**Problem statement**: Would you restate every entry that follows, word for word, and leave out the pictures?

**Exercise material**:
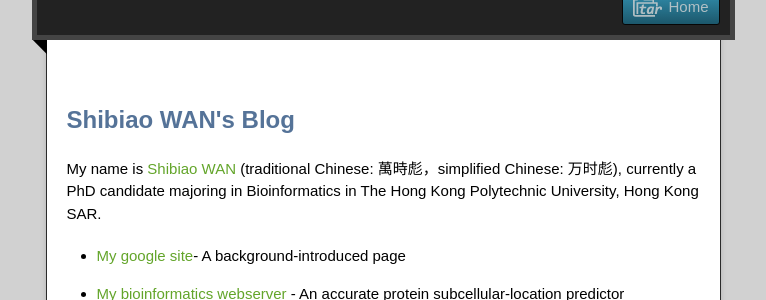
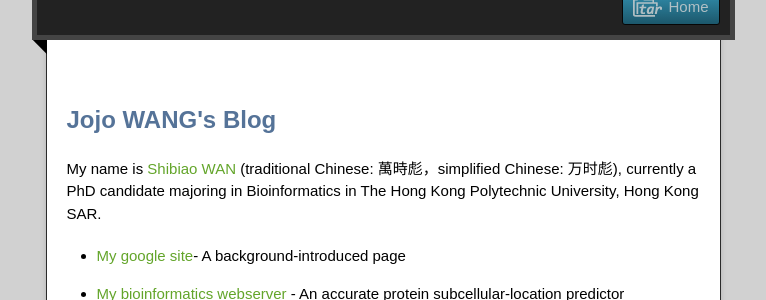
Before and after one commit to jojowang17/jekyll_demo, a Jekyll site: the page built from index.html, in a window 1280 px wide. Shown: the part 213-513 px from the top of the page, without its empty margins (257-1023 px from the left). Built offline with Jekyll 4.4.1, drawn with Linux system fonts in a browser that asks for light colours; nearby versions of some CDN libraries.

Commit message:
Update index.html

```diff
--- a/index.html
+++ b/index.html
@@ -1,6 +1,6 @@
 ---
 layout: default
-title: Shibiao WAN's Blog
+title: Jojo WANG's Blog
 ---
 
 　　<h2>{{ page.title }}</h2>
```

**Result of this exercise**:
Before and after one commit to jojowang17/jekyll_demo, a Jekyll site: the page built from index.html, in a window 1280 px wide. Shown: the part 213-513 px from the top of the page, without its empty margins (257-1023 px from the left). Built offline with Jekyll 4.4.1, drawn with Linux system fonts in a browser that asks for light colours; nearby versions of some CDN libraries.

Commit message:
Update index.html

```diff
--- a/index.html
+++ b/index.html
@@ -1,6 +1,6 @@
 ---
 layout: default
-title: Shibiao WAN's Blog
+title: Jojo WANG's Blog
 ---
 
 　　<h2>{{ page.title }}</h2>
```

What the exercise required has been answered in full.